Heads up for wildlife warn police after crash with elk on West Kootenay highway

The accident happened in the early morning hours of April 30

The body of Brenda Ware, 35, was found along Highway 93 in Kootenay National Park on Thursday, May 6, 2021. (RCMP handout)
RCMP ask for tips after woman’s body found in Kootenay National Park

Brenda Ware was found along Highway 93 in the park, 54 kilometres north of the town of Radium

Interfor’s Castlegar mill is getting $35 million in upgrades. Photo by: John Boivin
Interfor to invest $35 million at Castlegar mill

Project will enhance productivity and competitiveness

A bullet hole is seen in the windshield of an RCMP vehicle approximately 4 km from Vancouver International Airport after a one person was killed during a shooting outside the international departures terminal at the airport, in Richmond, B.C., Sunday, May 9, 2021. THE CANADIAN PRESS/Darryl Dyck
Homicide team IDs man in fatal YVR shooting as police grapple with spate of gang violence

Man, 20, charged in separate fatal shooting Burnaby over the weekend

The real estate boom across the Okanagan has not felt a negative impact from the coronavirus impact on our national economy. (Contributed)
Booming year ahead, says Kootenay Association of Realtors

Strong real estate sales continue throughout Kootenays
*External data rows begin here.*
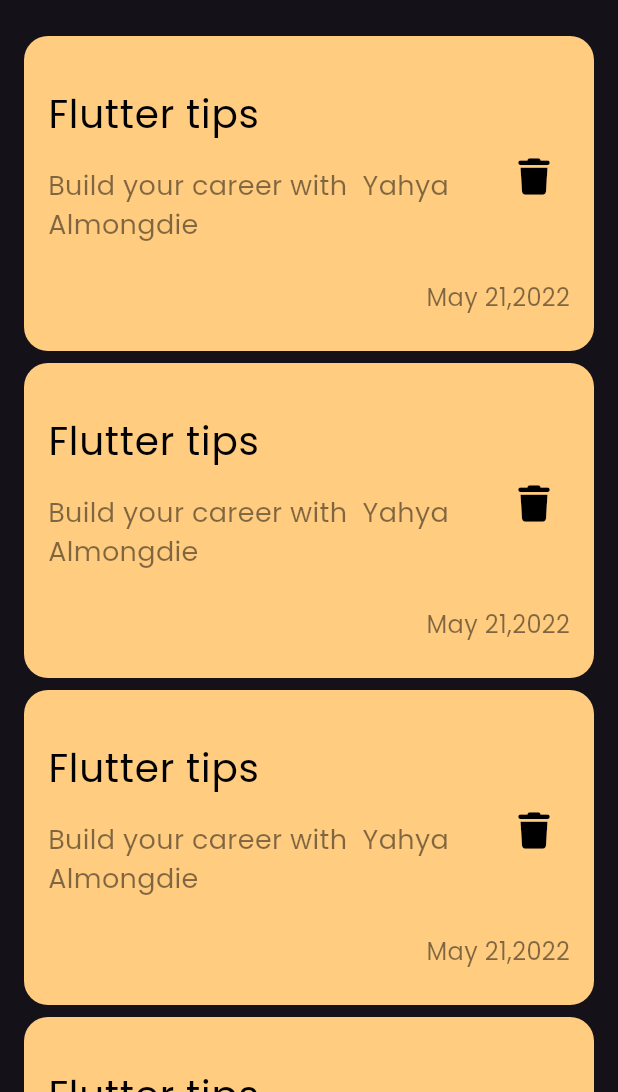
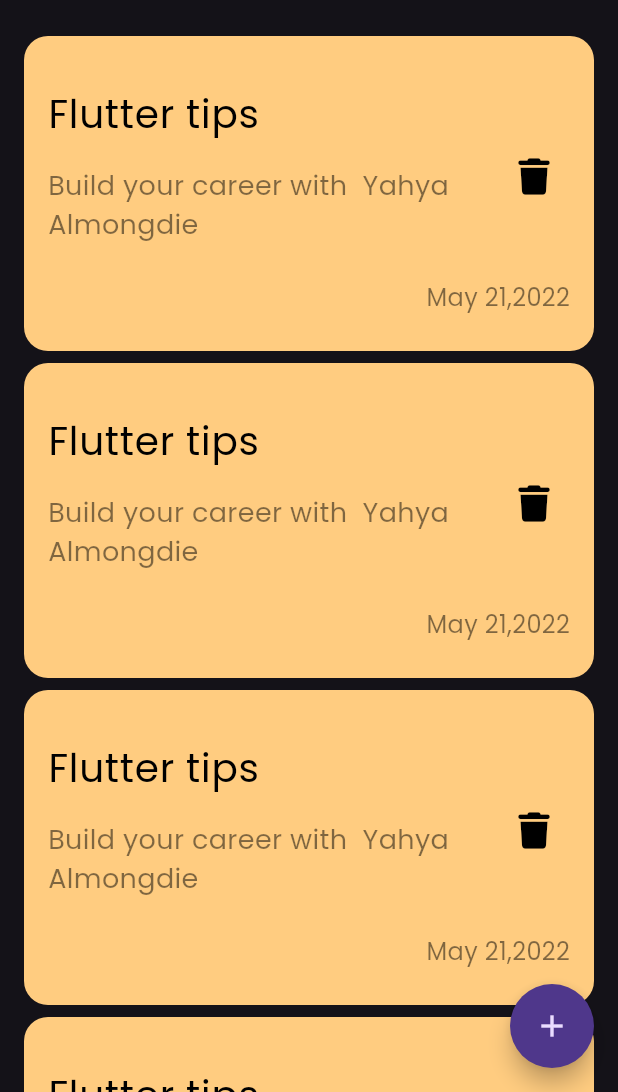
Before and after one commit to yahyaalmongdie/note_app, a Flutter app: the screen it shows after launch, on a phone screen of 412 x 824 dp, the part 144-1236 px from its top. Run offline on Flutter 3.47's test engine with Material 3 defaults, Android fonts, the phone set to English and light mode, and no system bars; our stand-ins replace font_awesome_flutter.

Commit message:
add floating action button

```diff
--- a/lib/features/home/presentation/view/page/home_view.dart
+++ b/lib/features/home/presentation/view/page/home_view.dart
@@ -6,8 +6,13 @@ class HomeView extends StatelessWidget {
 
   @override
   Widget build(BuildContext context) {
-    return const Scaffold(
-      body: HomeViewBody(),
+    return Scaffold(
+      body: const HomeViewBody(),
+      floatingActionButton: FloatingActionButton(
+          shape:
+              RoundedRectangleBorder(borderRadius: BorderRadius.circular(50)),
+          onPressed: () {},
+          child: const Icon(Icons.add)),
     );
   }
 }
```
The Canadian Forces Snowbirds are in the Comox Valley for their annual spring training. Photo by Erin Haluschak
Suspected bird strike on Snowbirds plane during training in B.C.

Pilot followed protocols and landed the aircraft on the ground without any problems

BCIT. (Wikimedia Commons)
BCIT apologizes after employee’s ‘offensive and hurtful’ email leaked to Métis Nation

BCIT says employee’s conduct has been investigated and addressed

An adult male yellow-breasted chat is shown in this undatd photograph on lands protected in collaboration between the En’owkin Centre and Penticton Indian Band with support through ECCC. The rescue from near extinction for a little yellow bird hinges on the wild rose in British Columbia’s Okanagan Valley, a researcher says. THE CANADIAN PRESS/HO, A. Michael Bezener/ En’owkin Centre 2020 *MANDATORY CREDIT*
Rare yellow birds need wild roses to survive in British Columbia: researcher

The importance of local wild roses emerged over a nearly 20-year experiment

RCMP officers search around rows of luggage carts as screens block off an area of the sidewalk after a shooting outside the international departures terminal at Vancouver International Airport, in Richmond, B.C., Sunday, May 9, 2021. THE CANADIAN PRESS/Darryl Dyck
Police say gang conflict in Metro Vancouver may be behind shooting death at airport

Police said this generation of gangsters is taking things to new level and have no regard for community safety

RCMP are looking for information on an alleged shooting attempt near an elementary school in Smithers March 10. (Phil McLachlan/Capital News/Stock)
UPDATE: Man killed in brazen daylight shooting at Vancouver airport

Details about the police incident are still unknown

Pieces of nephrite jade are shown at a mine site in northwestern B.C. in July 2019. THE CANADIAN PRESS/HO-Tahltan Central Government MANDATORY CREDIT
Indigenous nation opposes jade mining in northwestern B.C.

B.C.’s Mines Act requires operators to prepare a plan to protect cultural heritage resources

Most Read